In 1972, John Schroeder (a producer who wrote Helen Shapiro’s “Walking Back to Happiness” and also discovered the band that became Status Quo) walked into a Soho nightclub to discover new talent and found Cymande.   The group (all hailing from islands in the Caribbean) had been founded a year earlier by Patrick Patterson (guitar) and Steve Scipio (bass). The pair was joined by Mike Rose (sax, flute, percussion), Sam Kelly (drums), Derek Gibbs (alto sax) and Pablo Gonzales (congas, bongos). A little later, vocalists Ray King and Joey Dee, plus saxophonists Peter Serreo and Desmond Atwell came onboard.

Cymande - Second TimeSchroeder took them into the studio to record their songs (most written by Paterson and Scipio but with contributions from others in the band; vocals alternated but predominantly featured Joey Dee) on what became their self-titled debut LP. He got them signed to Janus in the U.S., an imprint of Chess Records. A single of “The Message” was released and it climbed to the Top 50 on the Billboard Hot 100 and peaked at No. 20 on the R&B Chart. They began an American tour supporting Al Green and becoming the first British band to perform at the famed Apollo Theater.

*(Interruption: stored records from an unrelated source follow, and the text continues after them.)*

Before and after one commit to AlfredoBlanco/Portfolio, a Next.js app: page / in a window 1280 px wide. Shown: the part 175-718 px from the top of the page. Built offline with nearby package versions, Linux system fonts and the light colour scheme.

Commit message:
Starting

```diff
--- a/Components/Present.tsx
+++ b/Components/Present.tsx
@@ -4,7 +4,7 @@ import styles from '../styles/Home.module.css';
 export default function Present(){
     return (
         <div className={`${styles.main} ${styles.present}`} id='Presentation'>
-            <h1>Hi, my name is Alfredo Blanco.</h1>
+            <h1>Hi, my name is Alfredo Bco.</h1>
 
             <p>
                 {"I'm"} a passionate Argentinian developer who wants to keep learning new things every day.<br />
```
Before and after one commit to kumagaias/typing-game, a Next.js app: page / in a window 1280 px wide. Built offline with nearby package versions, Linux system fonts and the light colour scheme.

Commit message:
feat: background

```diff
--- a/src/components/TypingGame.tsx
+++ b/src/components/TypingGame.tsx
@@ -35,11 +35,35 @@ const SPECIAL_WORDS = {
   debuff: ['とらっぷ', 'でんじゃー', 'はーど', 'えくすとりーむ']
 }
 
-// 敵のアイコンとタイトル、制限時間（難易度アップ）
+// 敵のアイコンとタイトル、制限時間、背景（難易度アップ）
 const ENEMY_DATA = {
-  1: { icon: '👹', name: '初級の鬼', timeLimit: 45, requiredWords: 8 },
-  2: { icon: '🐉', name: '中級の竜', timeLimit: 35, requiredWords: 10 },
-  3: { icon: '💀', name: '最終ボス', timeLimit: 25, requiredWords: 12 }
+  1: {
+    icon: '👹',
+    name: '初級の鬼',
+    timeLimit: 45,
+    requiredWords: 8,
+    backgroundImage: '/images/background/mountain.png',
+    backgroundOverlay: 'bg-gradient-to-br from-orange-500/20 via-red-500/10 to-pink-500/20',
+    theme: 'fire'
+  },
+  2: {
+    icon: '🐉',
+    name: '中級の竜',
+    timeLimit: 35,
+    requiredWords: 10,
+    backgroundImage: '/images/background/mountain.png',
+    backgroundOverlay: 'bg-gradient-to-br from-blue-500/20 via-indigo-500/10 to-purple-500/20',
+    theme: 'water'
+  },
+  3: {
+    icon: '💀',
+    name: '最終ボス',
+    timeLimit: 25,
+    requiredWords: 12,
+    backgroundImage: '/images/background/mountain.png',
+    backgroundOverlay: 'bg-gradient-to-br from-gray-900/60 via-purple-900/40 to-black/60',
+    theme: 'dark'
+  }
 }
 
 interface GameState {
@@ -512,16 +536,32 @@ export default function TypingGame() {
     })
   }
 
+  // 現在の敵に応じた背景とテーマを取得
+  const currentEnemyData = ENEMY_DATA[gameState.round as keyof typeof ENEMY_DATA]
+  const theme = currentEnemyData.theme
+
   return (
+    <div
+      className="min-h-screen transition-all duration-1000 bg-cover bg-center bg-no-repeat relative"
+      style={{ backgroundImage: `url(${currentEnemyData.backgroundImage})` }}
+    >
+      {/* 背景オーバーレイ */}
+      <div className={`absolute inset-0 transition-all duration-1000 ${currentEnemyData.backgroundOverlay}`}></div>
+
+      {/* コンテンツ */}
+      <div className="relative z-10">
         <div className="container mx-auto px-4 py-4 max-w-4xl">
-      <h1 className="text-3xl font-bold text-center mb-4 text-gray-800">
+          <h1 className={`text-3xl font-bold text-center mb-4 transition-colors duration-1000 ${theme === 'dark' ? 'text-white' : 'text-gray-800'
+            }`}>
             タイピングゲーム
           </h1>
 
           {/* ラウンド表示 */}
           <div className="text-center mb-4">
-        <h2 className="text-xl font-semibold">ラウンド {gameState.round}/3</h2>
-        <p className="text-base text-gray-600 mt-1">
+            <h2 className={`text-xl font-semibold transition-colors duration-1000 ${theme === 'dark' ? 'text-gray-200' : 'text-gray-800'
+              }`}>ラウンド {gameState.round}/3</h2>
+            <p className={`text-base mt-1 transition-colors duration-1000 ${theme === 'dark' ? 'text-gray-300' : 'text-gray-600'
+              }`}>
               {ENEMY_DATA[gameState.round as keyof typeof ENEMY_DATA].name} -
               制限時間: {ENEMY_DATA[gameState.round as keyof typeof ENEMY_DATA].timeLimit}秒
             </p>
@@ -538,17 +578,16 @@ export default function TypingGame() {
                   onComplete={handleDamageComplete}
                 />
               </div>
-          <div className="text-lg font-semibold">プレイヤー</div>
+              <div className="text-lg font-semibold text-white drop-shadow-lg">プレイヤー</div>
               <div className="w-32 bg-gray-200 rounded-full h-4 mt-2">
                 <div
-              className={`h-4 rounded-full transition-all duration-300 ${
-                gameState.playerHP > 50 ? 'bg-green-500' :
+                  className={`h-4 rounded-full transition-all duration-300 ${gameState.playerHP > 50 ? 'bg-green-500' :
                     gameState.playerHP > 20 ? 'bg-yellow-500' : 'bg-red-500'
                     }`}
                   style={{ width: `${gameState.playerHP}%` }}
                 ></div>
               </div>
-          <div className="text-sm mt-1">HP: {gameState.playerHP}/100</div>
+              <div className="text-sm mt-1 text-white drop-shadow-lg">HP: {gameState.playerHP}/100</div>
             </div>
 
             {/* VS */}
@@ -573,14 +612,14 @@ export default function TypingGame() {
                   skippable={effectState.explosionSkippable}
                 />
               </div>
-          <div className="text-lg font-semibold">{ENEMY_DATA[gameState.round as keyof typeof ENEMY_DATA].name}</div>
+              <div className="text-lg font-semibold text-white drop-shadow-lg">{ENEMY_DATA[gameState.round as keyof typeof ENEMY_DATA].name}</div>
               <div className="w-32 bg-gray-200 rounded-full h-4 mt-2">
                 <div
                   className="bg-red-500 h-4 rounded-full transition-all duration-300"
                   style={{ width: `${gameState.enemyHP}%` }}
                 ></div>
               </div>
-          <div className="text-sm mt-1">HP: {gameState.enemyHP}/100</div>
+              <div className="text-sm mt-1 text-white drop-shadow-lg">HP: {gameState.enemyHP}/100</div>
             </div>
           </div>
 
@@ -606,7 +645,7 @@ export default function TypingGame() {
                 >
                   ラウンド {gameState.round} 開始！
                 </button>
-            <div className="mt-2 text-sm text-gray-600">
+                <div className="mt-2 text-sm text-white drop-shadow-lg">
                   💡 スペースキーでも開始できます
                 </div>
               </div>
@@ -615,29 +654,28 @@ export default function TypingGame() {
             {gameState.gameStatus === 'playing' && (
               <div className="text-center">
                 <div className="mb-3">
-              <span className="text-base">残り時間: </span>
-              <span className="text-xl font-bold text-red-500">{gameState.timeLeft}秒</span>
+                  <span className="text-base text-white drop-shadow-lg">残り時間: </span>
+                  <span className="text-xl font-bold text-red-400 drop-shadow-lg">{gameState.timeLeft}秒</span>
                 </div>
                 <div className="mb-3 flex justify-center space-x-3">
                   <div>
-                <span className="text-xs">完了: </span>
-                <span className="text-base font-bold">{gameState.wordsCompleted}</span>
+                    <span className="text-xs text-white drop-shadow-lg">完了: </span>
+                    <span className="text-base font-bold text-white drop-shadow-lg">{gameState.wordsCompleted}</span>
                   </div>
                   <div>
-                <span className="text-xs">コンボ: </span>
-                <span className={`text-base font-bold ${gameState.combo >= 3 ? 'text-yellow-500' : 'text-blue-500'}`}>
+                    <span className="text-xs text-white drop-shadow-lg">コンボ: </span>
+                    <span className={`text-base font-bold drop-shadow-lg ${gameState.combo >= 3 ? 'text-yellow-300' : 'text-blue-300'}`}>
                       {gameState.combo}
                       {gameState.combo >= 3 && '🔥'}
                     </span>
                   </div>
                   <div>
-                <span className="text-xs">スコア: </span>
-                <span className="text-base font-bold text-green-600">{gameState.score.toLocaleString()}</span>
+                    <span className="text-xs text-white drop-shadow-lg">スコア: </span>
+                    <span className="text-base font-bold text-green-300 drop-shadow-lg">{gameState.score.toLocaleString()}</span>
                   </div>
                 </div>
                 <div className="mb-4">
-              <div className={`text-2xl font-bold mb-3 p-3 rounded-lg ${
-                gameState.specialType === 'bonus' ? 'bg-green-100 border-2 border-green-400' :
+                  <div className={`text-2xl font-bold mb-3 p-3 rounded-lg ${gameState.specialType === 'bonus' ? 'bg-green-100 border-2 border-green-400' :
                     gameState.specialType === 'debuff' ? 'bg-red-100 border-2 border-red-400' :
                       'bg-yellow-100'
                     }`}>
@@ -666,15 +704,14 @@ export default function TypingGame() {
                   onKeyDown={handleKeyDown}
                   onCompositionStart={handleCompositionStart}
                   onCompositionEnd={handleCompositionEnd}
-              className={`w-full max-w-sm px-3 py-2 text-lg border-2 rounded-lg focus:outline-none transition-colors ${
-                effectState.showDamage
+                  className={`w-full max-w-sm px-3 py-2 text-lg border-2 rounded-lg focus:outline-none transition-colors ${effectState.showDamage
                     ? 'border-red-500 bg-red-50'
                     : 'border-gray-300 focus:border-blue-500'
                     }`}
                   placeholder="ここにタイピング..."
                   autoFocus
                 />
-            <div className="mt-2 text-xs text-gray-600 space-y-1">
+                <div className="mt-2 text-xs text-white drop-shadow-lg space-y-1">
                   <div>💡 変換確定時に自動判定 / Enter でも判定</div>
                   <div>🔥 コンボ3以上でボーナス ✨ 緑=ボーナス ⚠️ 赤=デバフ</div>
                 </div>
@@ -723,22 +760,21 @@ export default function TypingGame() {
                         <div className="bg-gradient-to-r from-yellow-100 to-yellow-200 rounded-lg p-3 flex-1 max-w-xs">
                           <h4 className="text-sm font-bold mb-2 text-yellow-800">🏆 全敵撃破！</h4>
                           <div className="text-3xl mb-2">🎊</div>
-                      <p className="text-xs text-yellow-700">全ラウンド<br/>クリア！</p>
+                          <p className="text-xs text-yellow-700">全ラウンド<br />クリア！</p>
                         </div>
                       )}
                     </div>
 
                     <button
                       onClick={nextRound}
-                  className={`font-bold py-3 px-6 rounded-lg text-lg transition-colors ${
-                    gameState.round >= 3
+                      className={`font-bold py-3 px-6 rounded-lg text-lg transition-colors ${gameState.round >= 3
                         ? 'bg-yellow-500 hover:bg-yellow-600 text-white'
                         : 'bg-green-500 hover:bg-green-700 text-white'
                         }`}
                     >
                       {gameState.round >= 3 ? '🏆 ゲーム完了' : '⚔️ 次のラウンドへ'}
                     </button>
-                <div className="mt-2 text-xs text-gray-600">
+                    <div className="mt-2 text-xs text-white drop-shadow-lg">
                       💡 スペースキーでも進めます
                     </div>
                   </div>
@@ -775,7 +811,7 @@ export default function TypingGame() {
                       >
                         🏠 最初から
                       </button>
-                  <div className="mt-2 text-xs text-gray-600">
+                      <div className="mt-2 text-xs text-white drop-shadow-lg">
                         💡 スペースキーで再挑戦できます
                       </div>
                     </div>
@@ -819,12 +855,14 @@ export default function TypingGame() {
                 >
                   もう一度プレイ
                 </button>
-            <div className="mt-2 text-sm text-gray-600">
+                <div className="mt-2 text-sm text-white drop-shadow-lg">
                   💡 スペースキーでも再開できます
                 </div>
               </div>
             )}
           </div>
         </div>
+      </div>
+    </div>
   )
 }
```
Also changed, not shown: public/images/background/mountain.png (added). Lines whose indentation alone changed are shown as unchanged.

Ironically, Cymande’s U.S. success didn’t translate to their U.K. home. In Britain, they mostly booked shows in clubs and their second LP in 1973 did not even get a British release. It did better in the U.S. and lead to another American tour where the band had reverted to its core of Patterson, Scipio, Rose, Kelly, Gonzales, Dee and Gibbs.

Cymande released a third and final record in 1974 (which did get issued in the U.K. on Contempo) but it fared poorer than its predecessors. The Nyah-rockers broke up in 1975 with a final single from their last recording session being released in 1976. The members went their separate ways, some into music and others into other pursuits. Some have formed together for various Cymande tributes over the years. In 1981, Paterson produced what was called “a new Cymande project” entitled Arrival, but it is not considered part of the band’s official release canon.

After the jump: more on Cymande, including the complete track listings for all three titles plus order links! Read the rest of this entry »

Written by Joe Marchese

September 18, 2014 at 10:43

Posted in Cymande, News, Reissues